Democrats are fretting about whether their presidential field includes a candidate who can knock off Trump as they wonder whether a late-entry savior could emerge. (New York Times

New Jersey Sen. Cory Booker held a fundraiser near Fenway Park on Monday, telling supporters his ideas about gun violence, climate change, and maternal health care. (Associated Press)

Elizabeth Warren releases a K-12 education plan that calls for a huge infusion of federal money in schools and backs off her earlier support for test-based accountability and charter schools. (Washington Post)

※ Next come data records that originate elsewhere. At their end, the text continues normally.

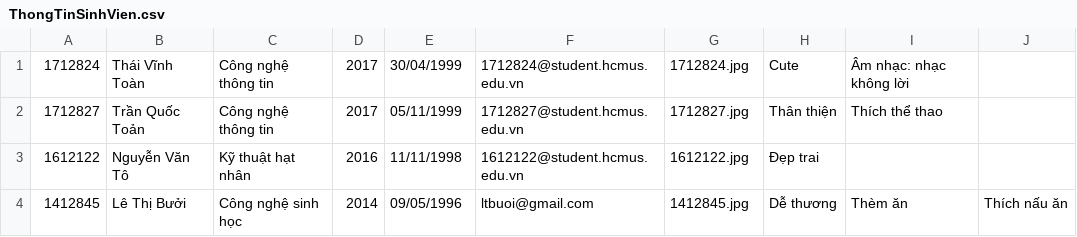
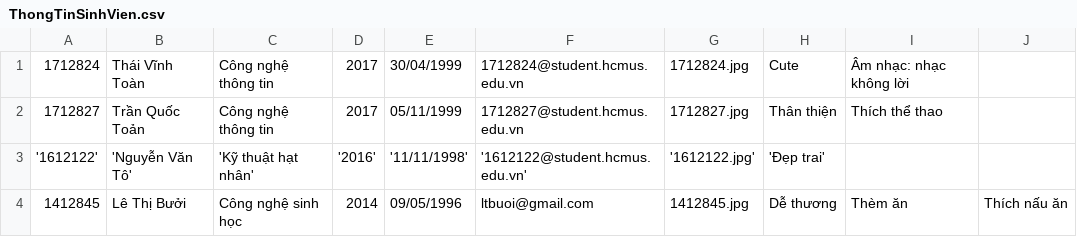
Before and after one commit to thaivinhtoan/DocGhiFile, a CSV file: 1712824/1712824/ThongTinSinhVien.csv, drawn as a sheet; the diff names each change by its address in the sheet, - before the commit and + after, or states it on an @@ line.

```diff
--- a/1712824/1712824/ThongTinSinhVien.csv
+++ b/1712824/1712824/ThongTinSinhVien.csv
-A3: 1612122
+A3: '1612122'
-B3: Nguyễn Văn Tô
+B3: 'Nguyễn Văn Tô'
-C3: Kỹ thuật hạt nhân
+C3: 'Kỹ thuật hạt nhân'
-D3: 2016
+D3: '2016'
-E3: 11/11/1998
+E3: '11/11/1998'
-F3: 1612122@student.hcmus.edu.vn
+F3: '1612122@student.hcmus.edu.vn'
-G3: 1612122.jpg
+G3: '1612122.jpg'
-H3: Đẹp trai
+H3: 'Đẹp trai'
```
Also changed, not shown: 5 other files.
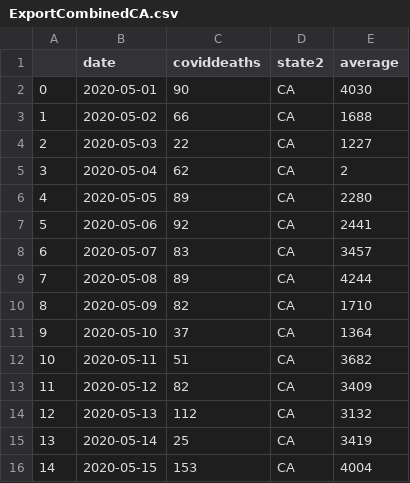
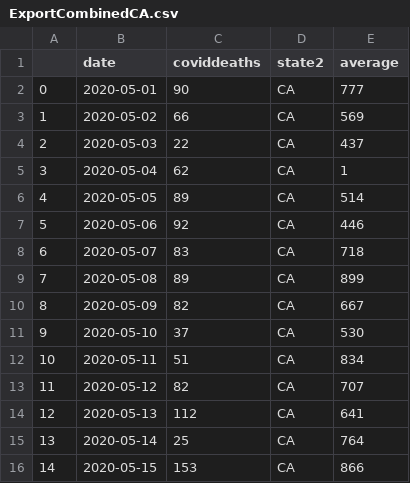
Before and after one commit to blackdenarius307/Extract-Transform-Load-From-Start-to-Finish, a CSV file: ExportCombinedCA.csv, drawn as a sheet.

```diff
--- a/ExportCombinedCA.csv
+++ b/ExportCombinedCA.csv
@@ -1,16 +1,16 @@
 ,date,coviddeaths,state2,average
-0,2020-05-01,90,CA,4030
-1,2020-05-02,66,CA,1688
-2,2020-05-03,22,CA,1227
-3,2020-05-04,62,CA,2
-4,2020-05-05,89,CA,2280
-5,2020-05-06,92,CA,2441
-6,2020-05-07,83,CA,3457
-7,2020-05-08,89,CA,4244
-8,2020-05-09,82,CA,1710
-9,2020-05-10,37,CA,1364
-10,2020-05-11,51,CA,3682
-11,2020-05-12,82,CA,3409
-12,2020-05-13,112,CA,3132
-13,2020-05-14,25,CA,3419
-14,2020-05-15,153,CA,4004
+0,2020-05-01,90,CA,777
+1,2020-05-02,66,CA,569
+2,2020-05-03,22,CA,437
+3,2020-05-04,62,CA,1
+4,2020-05-05,89,CA,514
+5,2020-05-06,92,CA,446
+6,2020-05-07,83,CA,718
+7,2020-05-08,89,CA,899
+8,2020-05-09,82,CA,667
+9,2020-05-10,37,CA,530
+10,2020-05-11,51,CA,834
+11,2020-05-12,82,CA,707
+12,2020-05-13,112,CA,641
+13,2020-05-14,25,CA,764
+14,2020-05-15,153,CA,866
```
Also changed, not shown: ExportCombined.csv, 2 other files.
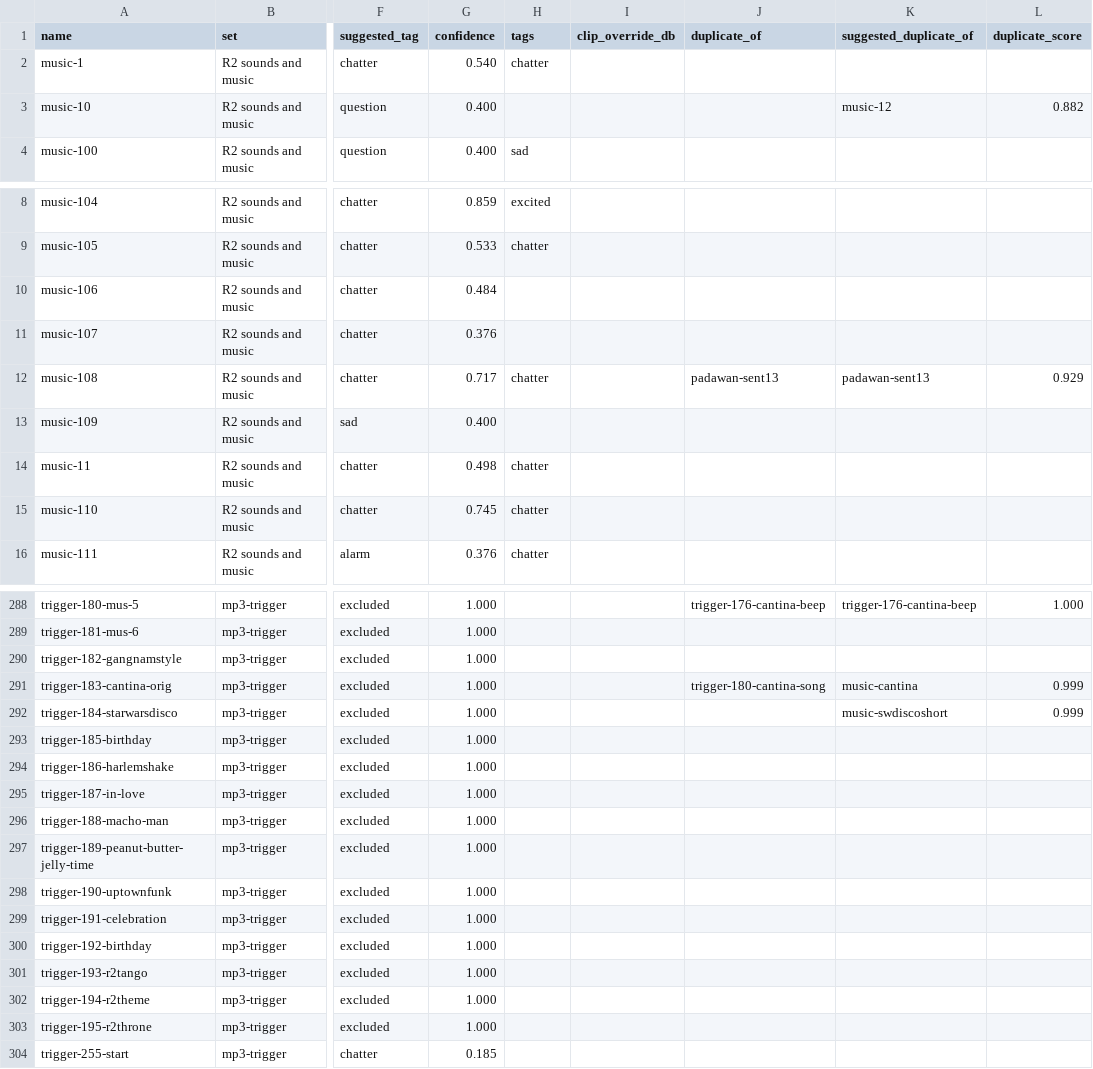
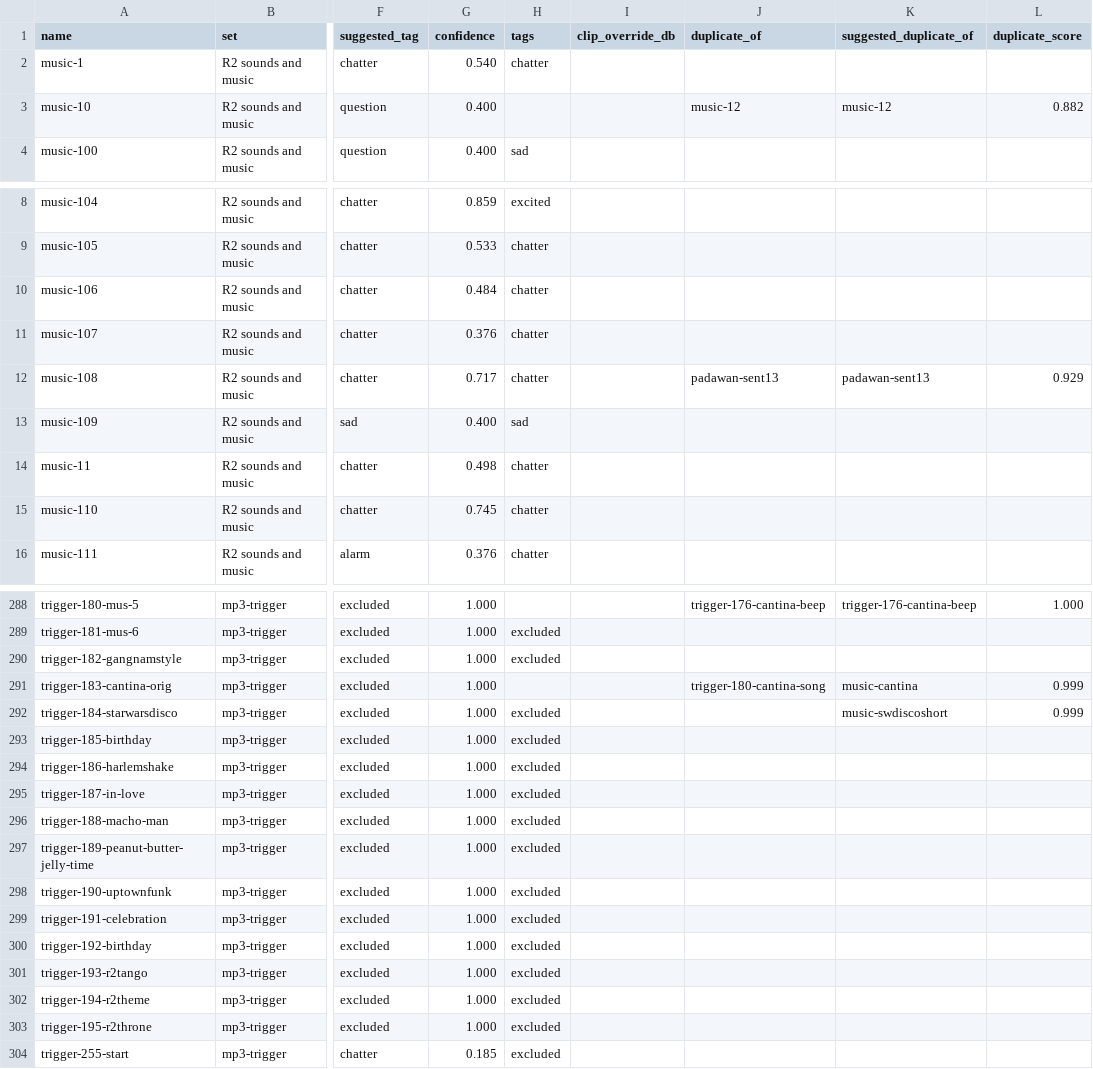
Before and after one commit to daveismith/r2_personality, a CSV file: r2_sound/config/tags.csv, drawn as a sheet; only a part is shown, gaps mark what is left out; the diff covers the shown part only; the diff names each change by its address in the sheet, - before the commit and + after, or states it on an @@ line.

```diff
--- a/r2_sound/config/tags.csv
+++ b/r2_sound/config/tags.csv
-J3 (duplicate_of): (empty)
+J3 (duplicate_of): music-12
-H10:H11 (tags): (empty)
+H10:H11 (tags): chatter
-H13 (tags): (empty)
+H13 (tags): sad
-H289:H290 (tags): (empty)
+H289:H290 (tags): excluded
-H292:H304 (tags): (empty)
+H292:H304 (tags): excluded
```
Also changed, not shown: 41 edited cells elsewhere in this file, 1 other file.
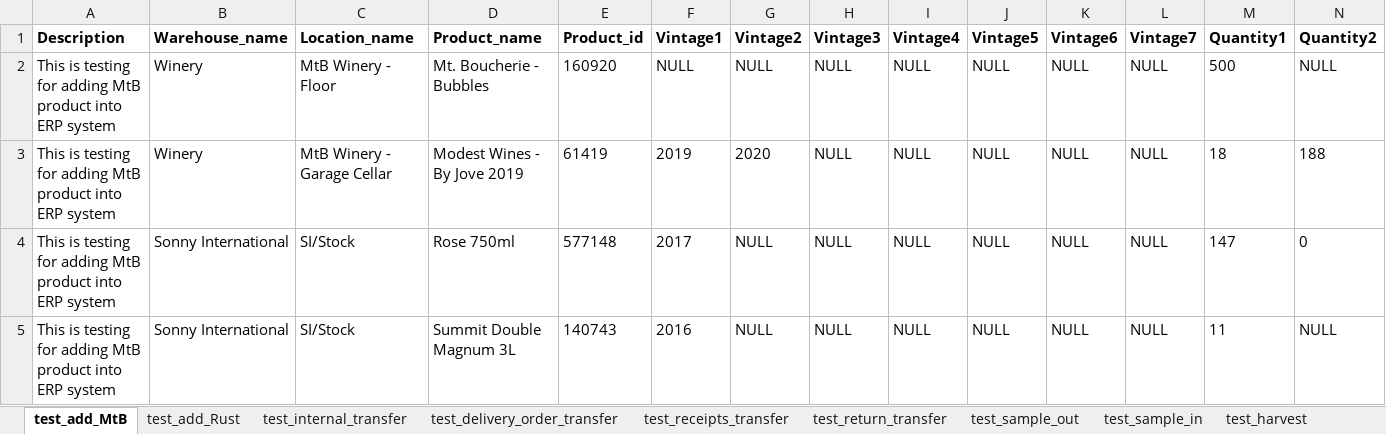
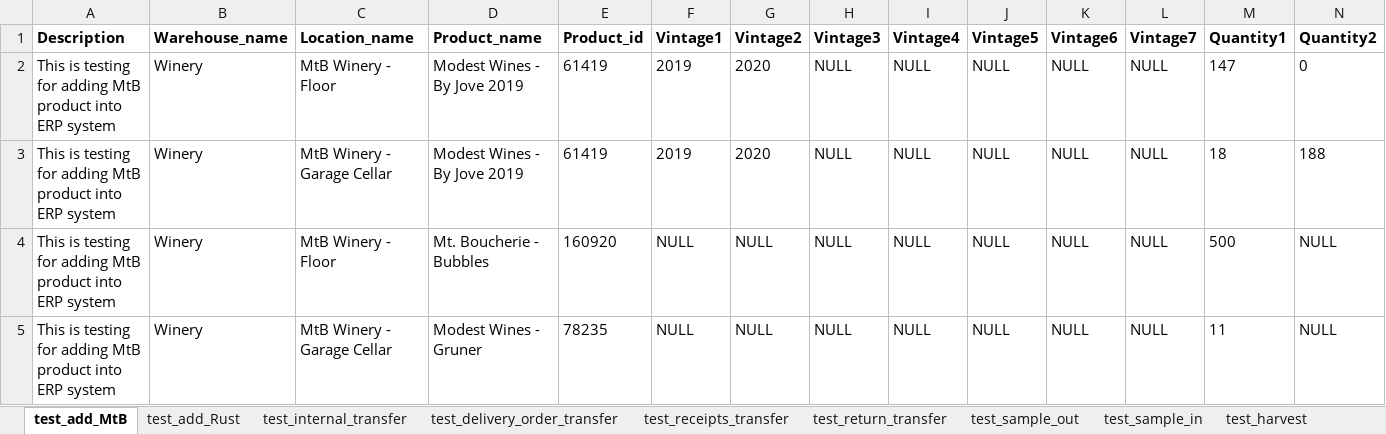
Before and after one commit to durongchun/python-ui-auto-test, an Excel workbook: ui-test/data/excel_data/test_data_erp.xlsx, sheet test_add_MtB, drawn as a sheet; only a part is shown; values as stored, in another font and other column widths than the file's, no borders; removed rows and columns are numbered as before the commit, all else as after; rows hold the shown columns only; the diff names each change by its address in the sheet, - before the commit and + after, or states it on an @@ line.

Commit message:
update test data

```diff
--- a/ui-test/data/excel_data/test_data_erp.xlsx (sheet test_add_MtB)
+++ b/ui-test/data/excel_data/test_data_erp.xlsx (sheet test_add_MtB)
+row 2: This is testing for adding MtB product into ERP system | Winery | MtB Winery - Floor | Modest Wines - By Jove 2019 | 61419 | 2019 | 2020 | NULL | NULL | NULL | NULL | NULL | 147 | 0
-row 4: This is testing for adding MtB product into ERP system | Sonny International | SI/Stock | Rose 750ml | 577148 | 2017 | NULL | NULL | NULL | NULL | NULL | NULL | 147 | 0
-B5 (Warehouse_name): Sonny International
+B5 (Warehouse_name): Winery
-C5 (Location_name): SI/Stock
+C5 (Location_name): MtB Winery - Garage Cellar
-D5 (Product_name): Summit Double Magnum 3L
+D5 (Product_name): Modest Wines - Gruner
-E5 (Product_id): 140743
+E5 (Product_id): 78235
-F5 (Vintage1): 2016
+F5 (Vintage1): NULL
```
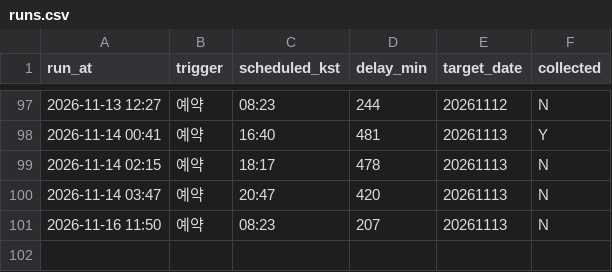
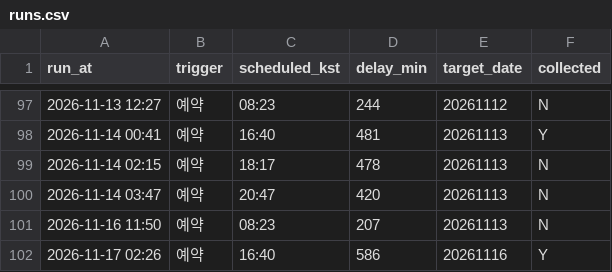
Before and after one commit to themoka7/myMoney, a CSV file: data/runs.csv, drawn as a sheet; only a part is shown, gaps mark what is left out; the diff names each change by its address in the sheet, - before the commit and + after, or states it on an @@ line.

```diff
--- a/data/runs.csv
+++ b/data/runs.csv
+row 102: 2026-11-17 02:26 | 예약 | 16:40 | 586 | 20261116 | Y
```
Also changed, not shown: data/meta/sectors.csv, 5 other files.
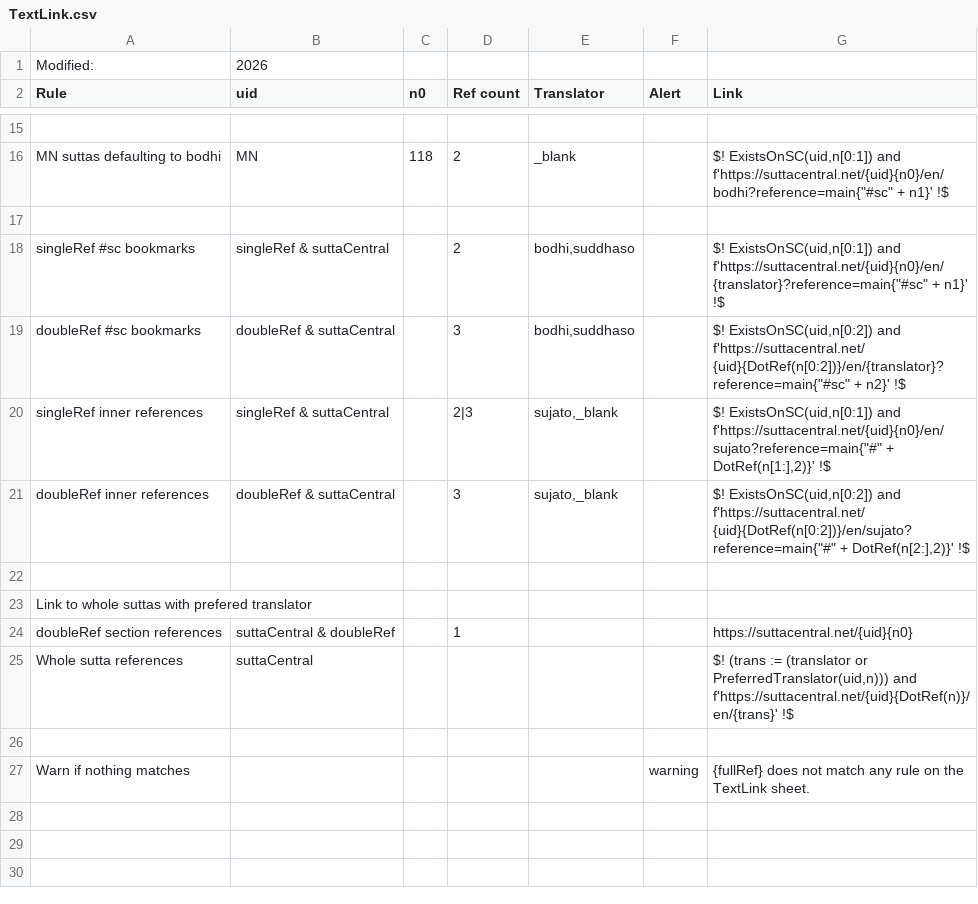
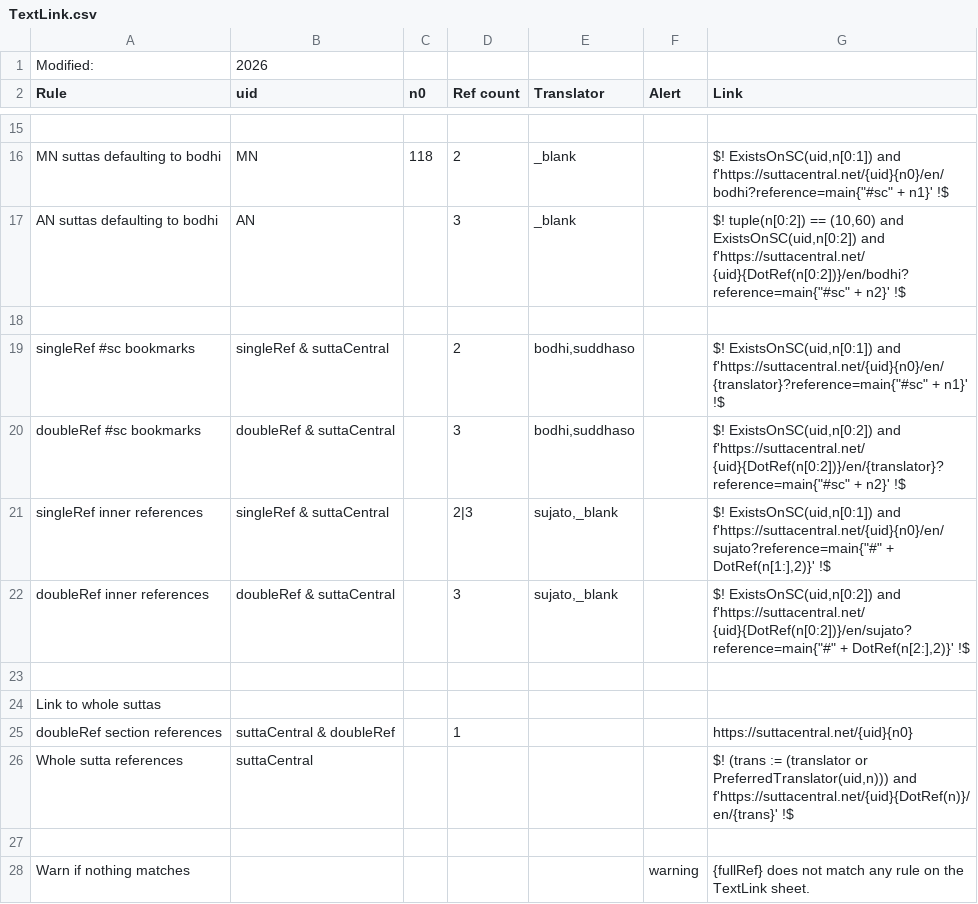
Before and after one commit to Kaccana-Bhikkhu/qs-archive, a CSV file: csv/TextLink.csv, drawn as a sheet; only a part is shown, gaps mark what is left out; addresses are those after the commit; the diff names each change by its address in the sheet, - before the commit and + after, or states it on an @@ line.

Commit message:
Switch AN 10.60.x links to bodhi translation

```diff
--- a/csv/TextLink.csv
+++ b/csv/TextLink.csv
+row 17: AN suttas defaulting to bodhi | AN |  | 3 | _blank |  | $! tuple(n[0:2]) == (10,60) and ExistsOnSC(uid,n[0:2]) and f'https://suttacentral.net/{uid}{DotRef(n[0:2])}/en/bodhi?reference=main{"#sc" + n2}' !$
-A24 (Rule): Link to whole suttas with prefered translator
+A24 (Rule): Link to whole suttas
```
Also changed, not shown: csv/Summary.csv, csv/Sunday2025-2.csv, 16 other files.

Boston City Council candidate Jennifer Nassour wants to talk about municipal services but is finding it hard to escape questions about her Republican affiliation in the age of Trump. (Boston Globe)


It may not come as news to anyone, but home prices and rents in Boston have been rising faster than incomes. (Boston Herald)


Holyoke Community College opens a cannabis education center. (MassLive)


Months after initially floating the idea of expanding into downtown Quincy, Beth Israel Deaconess Hospital-Milton has confirmed that it plans to open a 17,000-square-foot outpatient medical facility in Quincy Center by the spring. (Patriot Ledger) 

Boston-based Vertex Pharmaceuticals won fast federal approval for a new combination drug that is expected to help 90 percent of patients with cystic fibrosis. (Boston Globe)


Second in a CommonWealth series: Artists need affordable space to exhibit their art and many retailers want art on their walls. But art gallery owners in Provincetown are up in arms, saying retailers are acting like galleries without facing any of the regulatory requirements. 


More apologies from the T after the Orange Line remained closed Monday morning in the wake of a Sunday night tunnel collision involving a contractor’s employees. On the issue of safety in general, T GM Steve Poftak criticizes himself for spending too much time focusing on meetings of the Fiscal and Management Control Board. (CommonWealth)

T notes: Revenue discussion still percolating…Bus on-time performance comes under fire….Aiello says some form of regional rail is coming….T spending $33 million to refurbish out-of-service commuter rail coaches. (CommonWealth)


To entice more visitors to its casino, Encore Boston Harbor starts offering free or heavily discounted trips to the casino by bus and ferry. (CommonWealth)


Volodymyr Zhukovskyy, whose case served as a brutal wake-up call to the Registry of Motor Vehicles in Massachusetts, was indicted on 23 charges by a New Hampshire grand jury for the June crash that killed seven motorcyclists. (Associated Press

A State Police trooper who was found by a federal jury to have discriminated against a black recruit is continuing to vet recruits for the department. (Boston Globe)

A 16-year-old boy from Lawrence allegedly took someone’s car even though he is not licensed; struck and killed 57-year-old pedestrian Timothy Lafferty; fled the scene; and made verbal threats against a witness. (Eagle-Tribune


News outlets financed by political groups are popping up across the country. (Nieman Journalism Lab) 

Check out the Colorado news landscape and the debate there over public funding. (The Colorado Independent)